What is needed.
The pictures stay out. Please retype every line below exactly.

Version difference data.
[Start of Attachment]

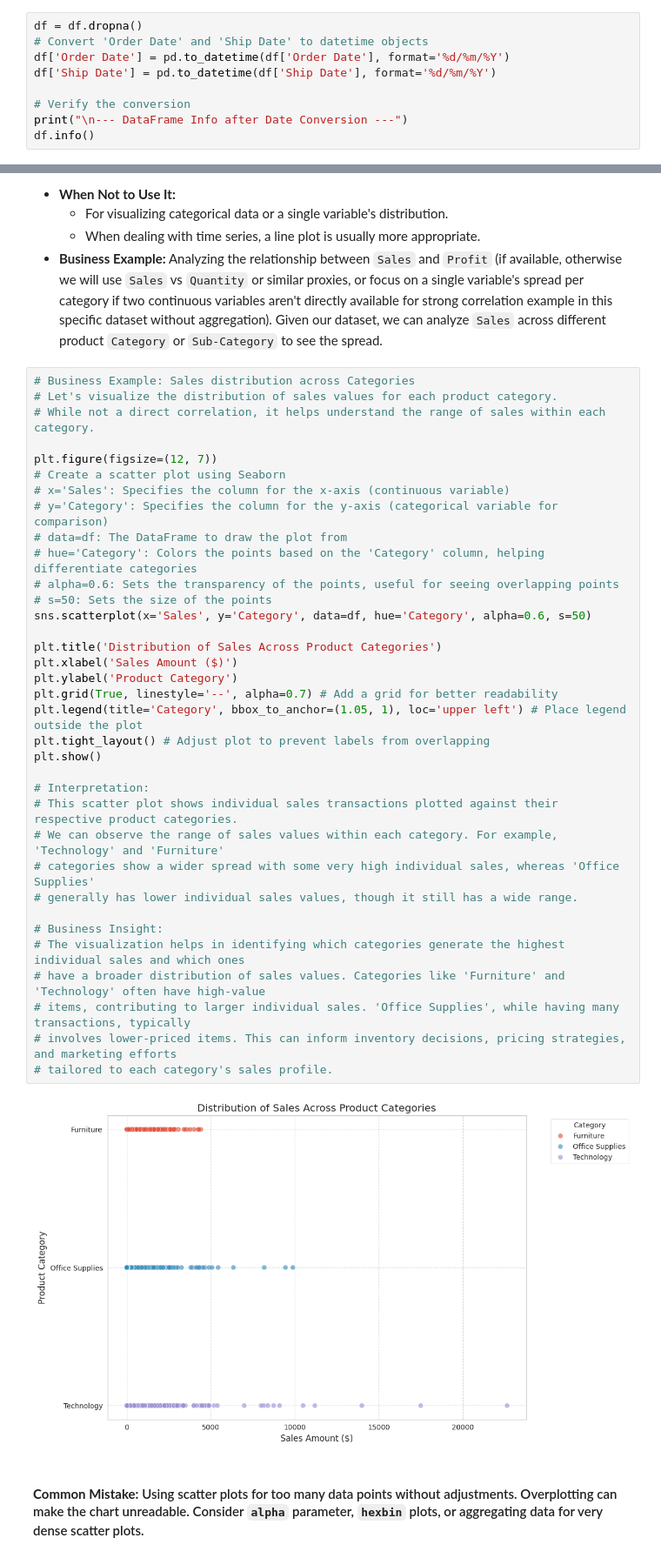
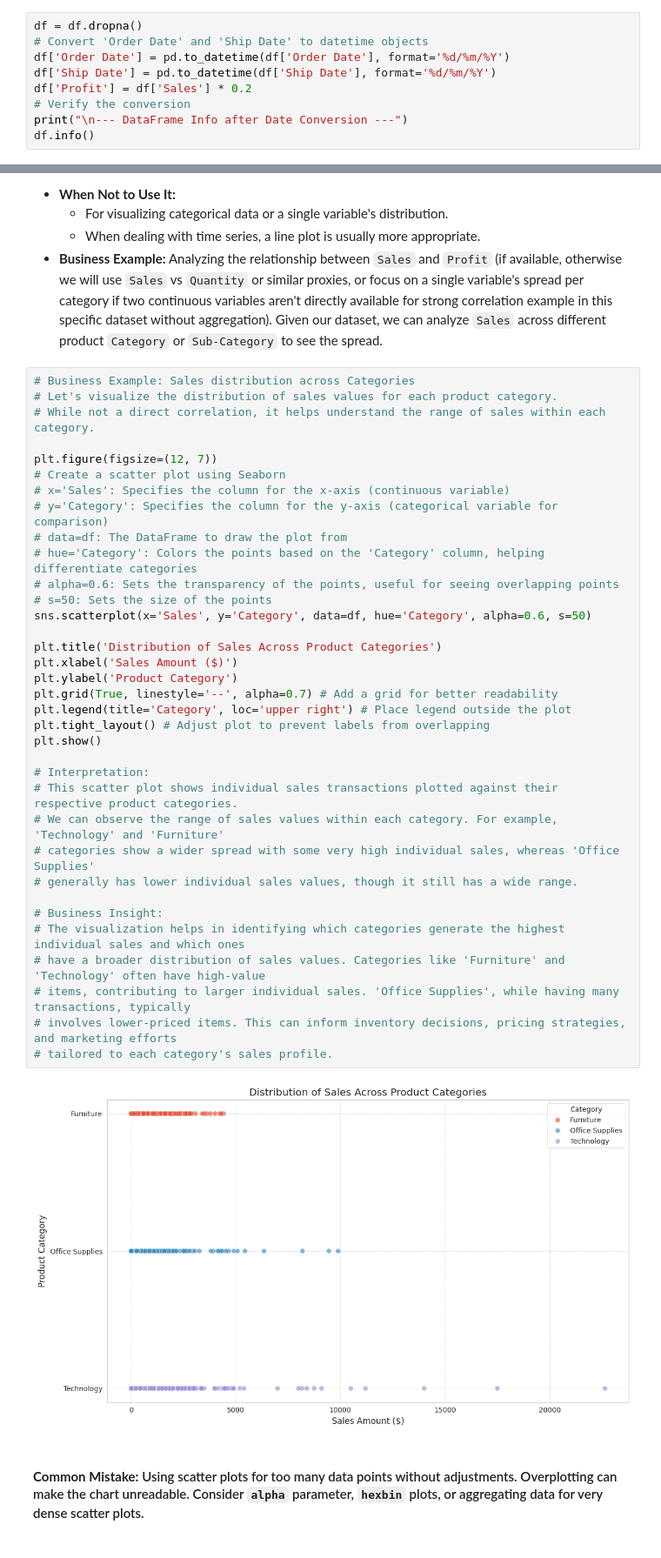
Before and after one commit to Mohamad-Selawy/Python, a Jupyter notebook: Data Analysis/Level 3/Part_2_Visualization_with_Seaborn.ipynb, the cells around one changed output, grey strips where cells are left out. Shown at 87% size. Cells and saved outputs as stored; diff of their text form.

```diff
--- a/Data Analysis/Level 3/Part_2_Visualization_with_Seaborn.ipynb
+++ b/Data Analysis/Level 3/Part_2_Visualization_with_Seaborn.ipynb
@@ -114,7 +96,7 @@ df = df.dropna()
 # Convert 'Order Date' and 'Ship Date' to datetime objects
 df['Order Date'] = pd.to_datetime(df['Order Date'], format='%d/%m/%Y')
 df['Ship Date'] = pd.to_datetime(df['Ship Date'], format='%d/%m/%Y')
-
+df['Profit'] = df['Sales'] * 0.2
 # Verify the conversion
 print("\n--- DataFrame Info after Date Conversion ---")
 df.info()
@@ -216,35 +190,35 @@ In this section, we will explore some of the most commonly used and powerful Sea
 plt.figure(figsize=(12, 7))
 # Create a scatter plot using Seaborn
 # x='Sales': Specifies the column for the x-axis (continuous variable)
 # y='Category': Specifies the column for the y-axis (categorical variable for comparison)
 # data=df: The DataFrame to draw the plot from
 # hue='Category': Colors the points based on the 'Category' column, helping differentiate categories
 # alpha=0.6: Sets the transparency of the points, useful for seeing overlapping points
 # s=50: Sets the size of the points
 sns.scatterplot(x='Sales', y='Category', data=df, hue='Category', alpha=0.6, s=50)
 
 plt.title('Distribution of Sales Across Product Categories')
 plt.xlabel('Sales Amount ($)')
 plt.ylabel('Product Category')
 plt.grid(True, linestyle='--', alpha=0.7) # Add a grid for better readability
-plt.legend(title='Category', bbox_to_anchor=(1.05, 1), loc='upper left') # Place legend outside the plot
+plt.legend(title='Category', loc='upper right') # Place legend outside the plot
 plt.tight_layout() # Adjust plot to prevent labels from overlapping
 plt.show()
 
 # Interpretation:
 # This scatter plot shows individual sales transactions plotted against their respective product categories.
 # We can observe the range of sales values within each category. For example, 'Technology' and 'Furniture'
 # categories show a wider spread with some very high individual sales, whereas 'Office Supplies'
 # generally has lower individual sales values, though it still has a wide range.
 
 # Business Insight:
 # The visualization helps in identifying which categories generate the highest individual sales and which ones
 # have a broader distribution of sales values. Categories like 'Furniture' and 'Technology' often have high-value
 # items, contributing to larger individual sales. 'Office Supplies', while having many transactions, typically
 # involves lower-priced items. This can inform inventory decisions, pricing strategies, and marketing efforts
 # tailored to each category's sales profile.
 # %% [output]
-[figure, old version]
+[figure, new version]
 # %% [markdown]
 #### **Common Mistake:** Using scatter plots for too many data points without adjustments. Overplotting can make the chart unreadable. Consider `alpha` parameter, `hexbin` plots, or aggregating data for very dense scatter plots.
 # %% [markdown]
```
Also changed, not shown: parts of 9 cells of this notebook.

[End of Attachment]

Solution for this task.
Before and after one commit to Mohamad-Selawy/Python, a Jupyter notebook: Data Analysis/Level 3/Part_2_Visualization_with_Seaborn.ipynb, the cells around one changed output, grey strips where cells are left out. Shown at 87% size. Cells and saved outputs as stored; diff of their text form.

```diff
--- a/Data Analysis/Level 3/Part_2_Visualization_with_Seaborn.ipynb
+++ b/Data Analysis/Level 3/Part_2_Visualization_with_Seaborn.ipynb
@@ -114,7 +96,7 @@ df = df.dropna()
 # Convert 'Order Date' and 'Ship Date' to datetime objects
 df['Order Date'] = pd.to_datetime(df['Order Date'], format='%d/%m/%Y')
 df['Ship Date'] = pd.to_datetime(df['Ship Date'], format='%d/%m/%Y')
-
+df['Profit'] = df['Sales'] * 0.2
 # Verify the conversion
 print("\n--- DataFrame Info after Date Conversion ---")
 df.info()
@@ -216,35 +190,35 @@ In this section, we will explore some of the most commonly used and powerful Sea
 plt.figure(figsize=(12, 7))
 # Create a scatter plot using Seaborn
 # x='Sales': Specifies the column for the x-axis (continuous variable)
 # y='Category': Specifies the column for the y-axis (categorical variable for comparison)
 # data=df: The DataFrame to draw the plot from
 # hue='Category': Colors the points based on the 'Category' column, helping differentiate categories
 # alpha=0.6: Sets the transparency of the points, useful for seeing overlapping points
 # s=50: Sets the size of the points
 sns.scatterplot(x='Sales', y='Category', data=df, hue='Category', alpha=0.6, s=50)
 
 plt.title('Distribution of Sales Across Product Categories')
 plt.xlabel('Sales Amount ($)')
 plt.ylabel('Product Category')
 plt.grid(True, linestyle='--', alpha=0.7) # Add a grid for better readability
-plt.legend(title='Category', bbox_to_anchor=(1.05, 1), loc='upper left') # Place legend outside the plot
+plt.legend(title='Category', loc='upper right') # Place legend outside the plot
 plt.tight_layout() # Adjust plot to prevent labels from overlapping
 plt.show()
 
 # Interpretation:
 # This scatter plot shows individual sales transactions plotted against their respective product categories.
 # We can observe the range of sales values within each category. For example, 'Technology' and 'Furniture'
 # categories show a wider spread with some very high individual sales, whereas 'Office Supplies'
 # generally has lower individual sales values, though it still has a wide range.
 
 # Business Insight:
 # The visualization helps in identifying which categories generate the highest individual sales and which ones
 # have a broader distribution of sales values. Categories like 'Furniture' and 'Technology' often have high-value
 # items, contributing to larger individual sales. 'Office Supplies', while having many transactions, typically
 # involves lower-priced items. This can inform inventory decisions, pricing strategies, and marketing efforts
 # tailored to each category's sales profile.
 # %% [output]
-[figure, old version]
+[figure, new version]
 # %% [markdown]
 #### **Common Mistake:** Using scatter plots for too many data points without adjustments. Overplotting can make the chart unreadable. Consider `alpha` parameter, `hexbin` plots, or aggregating data for very dense scatter plots.
 # %% [markdown]
```
Also changed, not shown: parts of 9 cells of this notebook.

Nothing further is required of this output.